If you want to be more specific in your categories, your budget might look like this (again, these numbers are just made up for example):
Frequently asked questions about expense amounts:
What if the amounts change each month? For bills that vary by a couple of dollars every month, like the water bill, I plan by rounding up a few dollars from the average amount. The electric bill is always higher in the summer, so you could budget for the higher amount, or request average billing. You can always adjust your budget for seasonal changes.
Where do I put household items like toilet paper? Wherever it makes the most sense to you. You could include them with the groceries or have a household supplies category.
My grocery bills vary from one month to the next since I like to stock up. You can still use an average amount. In the following months you should be able to spend less on food so it will balance out.
How do I know how much to plan for single or big expenses? You’re mostly limited by how much available income you still have after other expenses. Think ahead how much you plan to spend at Christmas, for home upgrades, or for a new timing belt on your car in the next year.
What about bills that I pay twice a year? You can set the money aside in advance. Consider having a monthly portion automatically drafted into one or more savings accounts. You want to have the money ready before you need it.
What if the expenses are more than the income? It’s time to trim, drastically if needed. A serious look at needs versus wants is hard but necessary.
How to use your budget
Each week, enter your actual expenses into the second column. Hopefully they won’t be too different from your planned amounts, but you can tweak your budget as needed. If you need to decrease one amount to add to another amount, do it.
It can be very eye-opening to find out how much you are spending on eating out, clothing, or other things. As you get a sense of where your money is going, then you can decide you have areas you want to cut back on.
One final suggestion: After paying off debt, any money left over should go into savings and investments instead of thinking of it as “free spending money.” Why? Putting extra money away during months of excess will carry you through the lean times. Unless you want to have a roller coaster of highs and lows, feast or famine, setting money aside when there is extra will give you a sense of stability and peace. Besides, fun and entertainment have already been included in the list. You’re not having to go without.

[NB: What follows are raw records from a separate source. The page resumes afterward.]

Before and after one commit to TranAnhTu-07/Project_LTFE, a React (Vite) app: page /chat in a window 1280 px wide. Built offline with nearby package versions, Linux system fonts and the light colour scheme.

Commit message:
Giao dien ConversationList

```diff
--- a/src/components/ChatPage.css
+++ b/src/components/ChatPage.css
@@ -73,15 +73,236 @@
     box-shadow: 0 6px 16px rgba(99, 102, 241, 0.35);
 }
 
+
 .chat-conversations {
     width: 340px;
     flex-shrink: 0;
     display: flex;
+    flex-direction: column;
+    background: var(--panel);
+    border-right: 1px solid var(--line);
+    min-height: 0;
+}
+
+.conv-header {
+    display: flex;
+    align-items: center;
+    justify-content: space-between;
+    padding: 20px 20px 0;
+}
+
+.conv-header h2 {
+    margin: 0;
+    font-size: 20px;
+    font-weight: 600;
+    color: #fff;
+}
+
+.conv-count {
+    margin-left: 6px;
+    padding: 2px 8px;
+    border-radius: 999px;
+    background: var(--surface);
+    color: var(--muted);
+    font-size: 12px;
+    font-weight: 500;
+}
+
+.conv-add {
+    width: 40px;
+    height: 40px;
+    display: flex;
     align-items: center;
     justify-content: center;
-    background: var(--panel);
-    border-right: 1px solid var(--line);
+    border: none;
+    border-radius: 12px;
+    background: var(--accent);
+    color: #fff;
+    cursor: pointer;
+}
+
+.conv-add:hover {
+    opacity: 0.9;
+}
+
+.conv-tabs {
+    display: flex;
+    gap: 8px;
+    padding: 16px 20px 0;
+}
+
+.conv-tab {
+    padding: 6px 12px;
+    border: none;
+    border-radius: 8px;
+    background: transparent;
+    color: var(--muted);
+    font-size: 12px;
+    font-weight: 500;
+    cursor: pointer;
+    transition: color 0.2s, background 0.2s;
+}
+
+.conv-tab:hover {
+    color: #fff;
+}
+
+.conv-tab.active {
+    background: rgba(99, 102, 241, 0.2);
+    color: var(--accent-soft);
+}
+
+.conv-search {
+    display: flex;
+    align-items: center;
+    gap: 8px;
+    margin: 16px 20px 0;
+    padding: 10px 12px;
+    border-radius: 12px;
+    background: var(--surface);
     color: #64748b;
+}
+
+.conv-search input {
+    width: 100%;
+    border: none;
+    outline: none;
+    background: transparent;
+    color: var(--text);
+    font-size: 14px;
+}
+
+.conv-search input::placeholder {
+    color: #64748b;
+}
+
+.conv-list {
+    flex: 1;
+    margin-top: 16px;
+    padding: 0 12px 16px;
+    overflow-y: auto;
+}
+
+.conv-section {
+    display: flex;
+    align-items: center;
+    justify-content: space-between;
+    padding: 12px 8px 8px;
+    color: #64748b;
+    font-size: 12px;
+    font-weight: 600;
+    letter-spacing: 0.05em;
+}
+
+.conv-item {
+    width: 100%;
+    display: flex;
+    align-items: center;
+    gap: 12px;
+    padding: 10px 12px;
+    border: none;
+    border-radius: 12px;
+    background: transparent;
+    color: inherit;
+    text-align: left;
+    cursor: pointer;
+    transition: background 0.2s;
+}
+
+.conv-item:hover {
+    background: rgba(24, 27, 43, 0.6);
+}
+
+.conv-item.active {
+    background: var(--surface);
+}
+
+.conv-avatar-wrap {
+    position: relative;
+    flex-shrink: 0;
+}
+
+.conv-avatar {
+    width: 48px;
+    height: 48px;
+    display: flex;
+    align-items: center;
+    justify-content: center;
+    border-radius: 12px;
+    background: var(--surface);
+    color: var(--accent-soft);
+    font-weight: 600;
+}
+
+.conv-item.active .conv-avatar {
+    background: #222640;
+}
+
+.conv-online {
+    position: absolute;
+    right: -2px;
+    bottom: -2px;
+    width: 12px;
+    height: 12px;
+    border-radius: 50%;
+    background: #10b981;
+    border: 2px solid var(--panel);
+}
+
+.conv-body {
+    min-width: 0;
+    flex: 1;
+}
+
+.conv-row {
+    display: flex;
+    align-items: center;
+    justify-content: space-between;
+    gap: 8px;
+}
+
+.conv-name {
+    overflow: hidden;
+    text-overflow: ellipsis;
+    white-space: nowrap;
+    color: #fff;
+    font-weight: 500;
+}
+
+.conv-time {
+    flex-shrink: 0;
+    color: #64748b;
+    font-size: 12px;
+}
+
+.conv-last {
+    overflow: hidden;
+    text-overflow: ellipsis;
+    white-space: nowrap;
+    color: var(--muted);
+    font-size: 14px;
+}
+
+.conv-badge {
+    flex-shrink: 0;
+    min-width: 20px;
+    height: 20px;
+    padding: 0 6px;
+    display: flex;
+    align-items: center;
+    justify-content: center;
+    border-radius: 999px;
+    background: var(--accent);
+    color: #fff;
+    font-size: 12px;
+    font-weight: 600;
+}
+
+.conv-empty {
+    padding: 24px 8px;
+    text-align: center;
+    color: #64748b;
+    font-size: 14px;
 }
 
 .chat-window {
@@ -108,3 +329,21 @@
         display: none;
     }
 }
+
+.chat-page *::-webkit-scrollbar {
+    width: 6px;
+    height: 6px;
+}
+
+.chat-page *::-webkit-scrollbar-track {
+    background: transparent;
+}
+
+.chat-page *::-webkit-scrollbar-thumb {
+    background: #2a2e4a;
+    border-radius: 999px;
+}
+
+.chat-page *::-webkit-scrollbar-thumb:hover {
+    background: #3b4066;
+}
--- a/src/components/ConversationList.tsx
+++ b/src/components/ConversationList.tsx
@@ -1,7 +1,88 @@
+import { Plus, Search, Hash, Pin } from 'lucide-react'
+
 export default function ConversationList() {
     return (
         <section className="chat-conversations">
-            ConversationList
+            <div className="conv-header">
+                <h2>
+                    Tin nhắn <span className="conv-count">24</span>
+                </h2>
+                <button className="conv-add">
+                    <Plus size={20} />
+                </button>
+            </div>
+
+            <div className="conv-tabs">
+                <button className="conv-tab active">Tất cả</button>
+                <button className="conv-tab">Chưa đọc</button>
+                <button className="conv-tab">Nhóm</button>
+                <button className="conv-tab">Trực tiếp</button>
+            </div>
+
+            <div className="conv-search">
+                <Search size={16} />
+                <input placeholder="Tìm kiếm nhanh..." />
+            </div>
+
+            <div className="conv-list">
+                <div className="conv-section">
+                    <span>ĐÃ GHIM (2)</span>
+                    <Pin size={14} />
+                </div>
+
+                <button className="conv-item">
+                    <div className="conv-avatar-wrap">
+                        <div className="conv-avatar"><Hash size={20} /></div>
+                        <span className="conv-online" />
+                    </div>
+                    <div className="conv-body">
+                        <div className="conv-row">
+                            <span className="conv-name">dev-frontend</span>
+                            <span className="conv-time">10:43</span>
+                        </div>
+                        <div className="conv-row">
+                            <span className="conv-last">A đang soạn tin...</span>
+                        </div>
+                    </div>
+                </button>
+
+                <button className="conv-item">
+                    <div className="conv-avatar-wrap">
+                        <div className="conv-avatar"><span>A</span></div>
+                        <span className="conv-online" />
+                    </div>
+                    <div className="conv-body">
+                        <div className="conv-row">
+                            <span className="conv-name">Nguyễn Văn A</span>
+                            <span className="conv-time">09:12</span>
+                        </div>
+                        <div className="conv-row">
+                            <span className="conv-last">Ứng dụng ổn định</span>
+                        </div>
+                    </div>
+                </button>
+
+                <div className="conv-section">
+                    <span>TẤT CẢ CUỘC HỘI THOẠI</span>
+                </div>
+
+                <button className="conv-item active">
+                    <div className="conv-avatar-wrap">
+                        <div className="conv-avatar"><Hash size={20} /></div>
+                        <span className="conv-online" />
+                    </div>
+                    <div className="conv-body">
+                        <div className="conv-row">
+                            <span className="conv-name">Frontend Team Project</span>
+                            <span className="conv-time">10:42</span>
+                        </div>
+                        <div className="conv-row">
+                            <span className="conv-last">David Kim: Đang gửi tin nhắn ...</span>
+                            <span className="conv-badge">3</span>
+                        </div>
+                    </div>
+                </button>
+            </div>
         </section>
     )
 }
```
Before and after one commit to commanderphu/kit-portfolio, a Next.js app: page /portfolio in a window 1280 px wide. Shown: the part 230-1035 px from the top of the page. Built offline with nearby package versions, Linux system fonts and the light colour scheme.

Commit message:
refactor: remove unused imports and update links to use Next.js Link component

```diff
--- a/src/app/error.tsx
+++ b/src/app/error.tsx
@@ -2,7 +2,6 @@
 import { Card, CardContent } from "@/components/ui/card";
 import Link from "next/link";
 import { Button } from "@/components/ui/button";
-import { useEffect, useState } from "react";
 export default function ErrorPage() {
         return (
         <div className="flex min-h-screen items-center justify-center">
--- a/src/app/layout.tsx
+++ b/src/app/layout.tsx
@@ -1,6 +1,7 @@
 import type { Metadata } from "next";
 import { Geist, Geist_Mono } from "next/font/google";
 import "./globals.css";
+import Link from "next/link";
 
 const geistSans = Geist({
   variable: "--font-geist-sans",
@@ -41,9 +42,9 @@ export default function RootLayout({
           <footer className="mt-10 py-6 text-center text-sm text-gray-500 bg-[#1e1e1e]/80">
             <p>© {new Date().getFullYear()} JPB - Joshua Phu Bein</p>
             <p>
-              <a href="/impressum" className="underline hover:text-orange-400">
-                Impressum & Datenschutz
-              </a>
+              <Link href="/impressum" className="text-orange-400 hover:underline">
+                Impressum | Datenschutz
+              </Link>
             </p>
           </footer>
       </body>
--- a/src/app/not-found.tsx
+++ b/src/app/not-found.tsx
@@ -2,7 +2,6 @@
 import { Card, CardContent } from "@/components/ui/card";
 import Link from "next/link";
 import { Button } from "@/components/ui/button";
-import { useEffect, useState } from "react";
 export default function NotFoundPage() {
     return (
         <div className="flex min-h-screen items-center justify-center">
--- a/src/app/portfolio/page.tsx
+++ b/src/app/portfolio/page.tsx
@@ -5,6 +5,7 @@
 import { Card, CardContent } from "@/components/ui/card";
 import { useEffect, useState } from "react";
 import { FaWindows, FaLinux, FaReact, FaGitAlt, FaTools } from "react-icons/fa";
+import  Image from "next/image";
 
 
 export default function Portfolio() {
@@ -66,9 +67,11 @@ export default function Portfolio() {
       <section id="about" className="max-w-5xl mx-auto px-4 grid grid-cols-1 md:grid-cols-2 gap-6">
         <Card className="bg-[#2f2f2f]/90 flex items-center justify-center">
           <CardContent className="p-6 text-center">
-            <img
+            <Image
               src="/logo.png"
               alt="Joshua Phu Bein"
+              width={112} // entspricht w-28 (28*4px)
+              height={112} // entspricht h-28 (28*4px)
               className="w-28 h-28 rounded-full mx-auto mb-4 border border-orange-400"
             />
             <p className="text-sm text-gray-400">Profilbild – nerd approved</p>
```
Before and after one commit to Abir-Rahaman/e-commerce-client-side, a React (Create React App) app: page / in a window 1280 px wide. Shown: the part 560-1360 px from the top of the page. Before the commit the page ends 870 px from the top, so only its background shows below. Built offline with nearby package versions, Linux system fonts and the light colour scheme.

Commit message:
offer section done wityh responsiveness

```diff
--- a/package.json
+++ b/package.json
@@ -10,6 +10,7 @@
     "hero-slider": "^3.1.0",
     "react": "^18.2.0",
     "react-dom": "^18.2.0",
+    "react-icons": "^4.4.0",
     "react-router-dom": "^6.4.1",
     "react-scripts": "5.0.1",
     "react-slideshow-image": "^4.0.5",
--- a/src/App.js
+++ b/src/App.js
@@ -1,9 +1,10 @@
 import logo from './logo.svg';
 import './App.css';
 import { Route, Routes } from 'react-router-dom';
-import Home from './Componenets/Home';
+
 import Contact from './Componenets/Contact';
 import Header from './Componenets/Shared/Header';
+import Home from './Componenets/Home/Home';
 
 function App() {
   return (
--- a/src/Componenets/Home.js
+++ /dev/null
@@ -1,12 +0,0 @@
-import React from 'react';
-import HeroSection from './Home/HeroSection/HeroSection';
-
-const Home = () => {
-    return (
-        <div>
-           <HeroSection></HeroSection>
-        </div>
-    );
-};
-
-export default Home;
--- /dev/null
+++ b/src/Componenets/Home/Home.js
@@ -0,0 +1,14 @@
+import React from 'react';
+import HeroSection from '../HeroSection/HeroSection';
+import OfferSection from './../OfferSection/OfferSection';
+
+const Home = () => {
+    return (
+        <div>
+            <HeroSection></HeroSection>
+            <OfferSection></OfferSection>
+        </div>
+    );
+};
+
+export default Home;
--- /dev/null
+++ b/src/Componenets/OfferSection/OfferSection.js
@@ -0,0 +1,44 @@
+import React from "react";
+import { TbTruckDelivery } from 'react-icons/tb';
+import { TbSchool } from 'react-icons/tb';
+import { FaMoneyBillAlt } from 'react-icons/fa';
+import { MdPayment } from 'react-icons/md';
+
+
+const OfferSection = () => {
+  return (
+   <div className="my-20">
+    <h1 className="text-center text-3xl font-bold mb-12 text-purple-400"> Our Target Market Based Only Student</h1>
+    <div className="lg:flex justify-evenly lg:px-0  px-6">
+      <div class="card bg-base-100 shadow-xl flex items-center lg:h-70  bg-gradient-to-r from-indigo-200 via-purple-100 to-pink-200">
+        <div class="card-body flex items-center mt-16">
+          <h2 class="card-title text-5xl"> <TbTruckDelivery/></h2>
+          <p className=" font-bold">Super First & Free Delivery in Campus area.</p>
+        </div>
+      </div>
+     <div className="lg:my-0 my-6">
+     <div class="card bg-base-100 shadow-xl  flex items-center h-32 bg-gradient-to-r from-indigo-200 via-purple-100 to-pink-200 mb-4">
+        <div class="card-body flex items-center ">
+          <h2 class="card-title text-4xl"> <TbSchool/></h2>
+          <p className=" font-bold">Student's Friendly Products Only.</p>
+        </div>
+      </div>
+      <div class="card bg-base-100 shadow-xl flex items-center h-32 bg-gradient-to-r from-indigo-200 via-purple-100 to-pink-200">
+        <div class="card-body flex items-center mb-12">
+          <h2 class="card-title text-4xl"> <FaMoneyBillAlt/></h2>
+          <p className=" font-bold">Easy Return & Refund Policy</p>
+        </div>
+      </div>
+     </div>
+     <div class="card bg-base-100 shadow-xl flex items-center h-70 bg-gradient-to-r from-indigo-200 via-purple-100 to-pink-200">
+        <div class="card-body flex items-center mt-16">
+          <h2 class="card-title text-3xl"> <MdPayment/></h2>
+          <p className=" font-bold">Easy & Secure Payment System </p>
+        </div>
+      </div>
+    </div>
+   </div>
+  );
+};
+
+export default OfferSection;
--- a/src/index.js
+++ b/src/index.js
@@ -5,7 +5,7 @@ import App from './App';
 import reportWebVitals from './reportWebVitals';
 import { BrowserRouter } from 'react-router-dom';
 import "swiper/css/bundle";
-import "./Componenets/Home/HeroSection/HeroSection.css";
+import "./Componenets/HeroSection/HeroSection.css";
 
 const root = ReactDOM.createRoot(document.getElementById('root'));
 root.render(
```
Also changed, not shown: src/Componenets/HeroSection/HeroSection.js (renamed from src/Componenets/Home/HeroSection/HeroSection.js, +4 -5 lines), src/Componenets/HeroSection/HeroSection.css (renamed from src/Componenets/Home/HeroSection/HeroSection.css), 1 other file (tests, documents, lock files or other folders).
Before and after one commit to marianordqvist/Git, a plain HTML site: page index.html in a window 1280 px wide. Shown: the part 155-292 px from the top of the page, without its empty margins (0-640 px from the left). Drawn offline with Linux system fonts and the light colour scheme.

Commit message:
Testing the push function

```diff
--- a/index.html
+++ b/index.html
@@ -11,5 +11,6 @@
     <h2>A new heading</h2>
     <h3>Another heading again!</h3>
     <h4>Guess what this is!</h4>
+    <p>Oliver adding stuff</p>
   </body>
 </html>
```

Karen, I hope that answered your question thoroughly. Readers, what other ideas would you suggest?